* [Activity]:
Could you filter the data below down to the lines that hold the word "outline"?

* [Dataset excerpts]:

· · · · · · ·

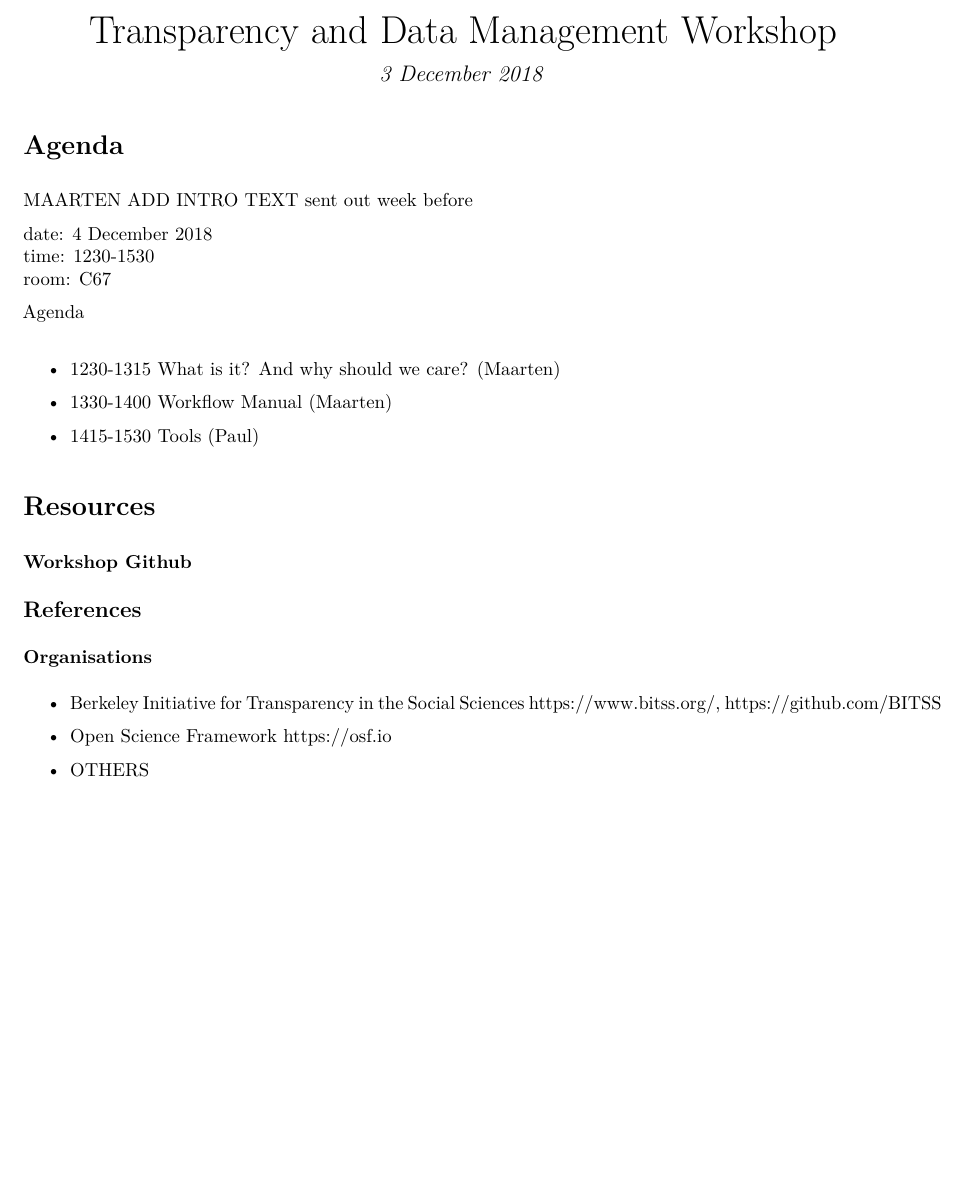
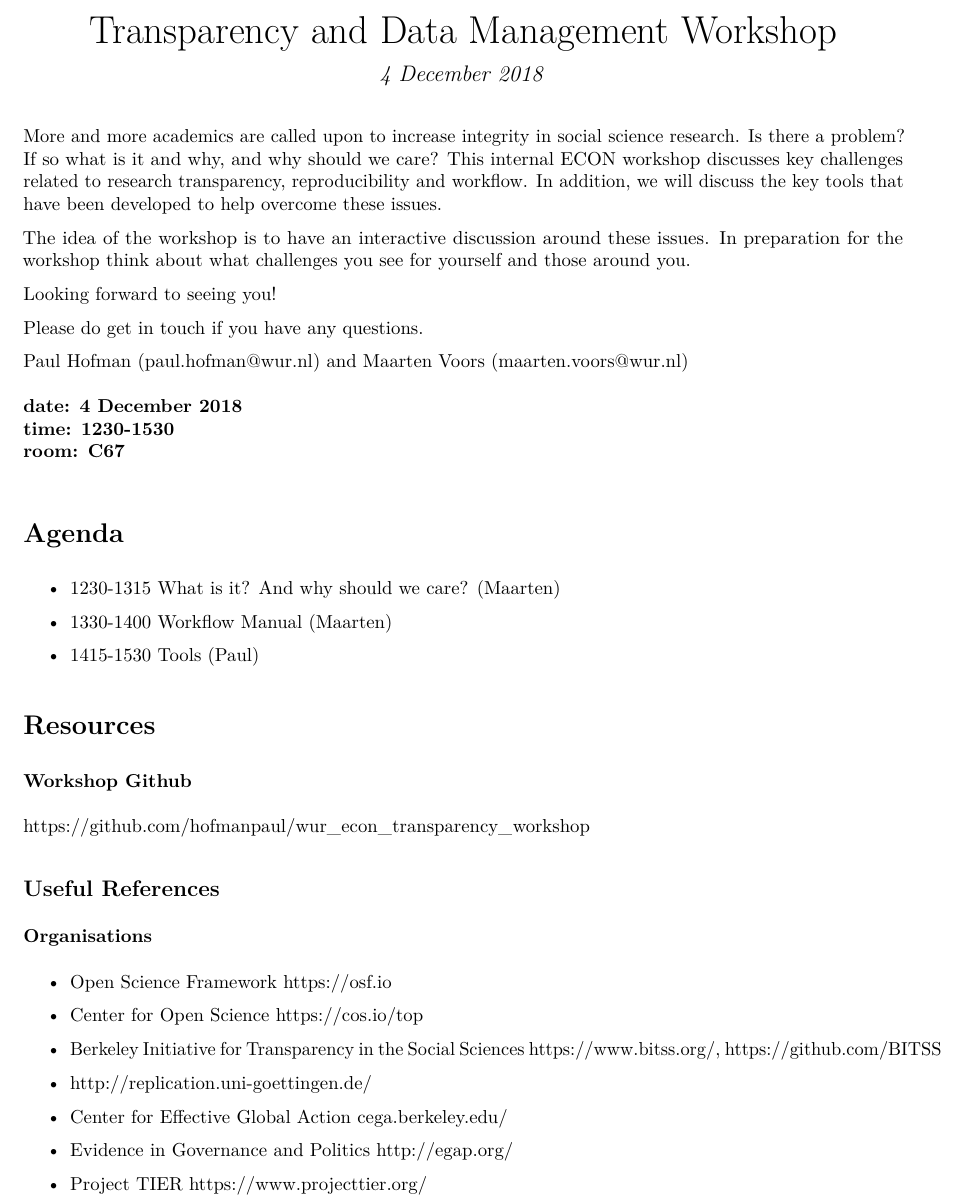
Before and after one commit to hofmanpaul/wur_econ_transparency_workshop, an R Markdown document (outline.Rmd): part of page 1 of 2, cut so that both start at the same text, the shorter picture padded with empty space. The pictures show the output file outline.pdf that the author committed with the source.

Commit message:
Expanded outline

```diff
--- a/outline.Rmd
+++ b/outline.Rmd
@@ -1,19 +1,28 @@
 ---
-title: "Transparency and Data Management Workshop"
-date: "3 December 2018"
+title:  "Transparency and Data Management Workshop"
+date: "4 December 2018"
 output: pdf_document
 ---
 
+More and more academics are called upon to increase integrity in social science research. Is there a problem? If so what is it and why, and why should we care? This internal ECON workshop discusses key challenges related to research transparency, reproducibility and workflow. In addition, we will discuss the key tools that have been developed to help overcome these issues.
+
+The idea of the workshop is to have an interactive discussion around these issues. In preparation for the workshop think about what challenges you see for yourself and those around you.
+
+Looking forward to seeing you!
+
+Please do get in touch if you have any questions.
+
+Paul Hofman (paul.hofman@wur.nl) and Maarten Voors (maarten.voors@wur.nl)
+
+  \medskip
+
+  **date: 4 December 2018**
+  **time: 1230-1530**
+  **room: C67**
+
+  \medskip
+
 # Agenda
-
-MAARTEN ADD INTRO TEXT
-sent out week before
-
-  date: 4 December 2018
-  time: 1230-1530
-  room: C67
-
-Agenda
 \begin{itemize}
     \item 1230-1315 What is it? And why should we care? (Maarten)
     \item 1330-1400 Workflow Manual (Maarten)
@@ -23,14 +32,19 @@ Agenda
 # Resources
 
 ### Workshop Github
+https://github.com/hofmanpaul/wur_econ_transparency_workshop
 
-## References
+## Useful References
 
 ### Organisations
 \begin{itemize}
+    \item Open Science Framework https://osf.io
+    \item Center for Open Science https://cos.io/top
     \item Berkeley Initiative for Transparency in the Social Sciences  https://www.bitss.org/, https://github.com/BITSS
-    \item Open Science Framework https://osf.io
-    \item OTHERS
+    \item http://replication.uni-goettingen.de/
+    \item Center for Effective Global Action cega.berkeley.edu/
+    \item Evidence in Governance and Politics http://egap.org/
+    \item Project TIER https://www.projecttier.org/
 \end{itemize}
 
 ### Overview papers
```
Also changed, not shown: outline.pdf.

· · · · · · ·

* [Answer]:
Before and after one commit to hofmanpaul/wur_econ_transparency_workshop, an R Markdown document (outline.Rmd): part of page 1 of 2, cut so that both start at the same text, the shorter picture padded with empty space. The pictures show the output file outline.pdf that the author committed with the source.
Expanded outline
--- a/outline.Rmd
+++ b/outline.Rmd
Also changed, not shown: outline.pdf.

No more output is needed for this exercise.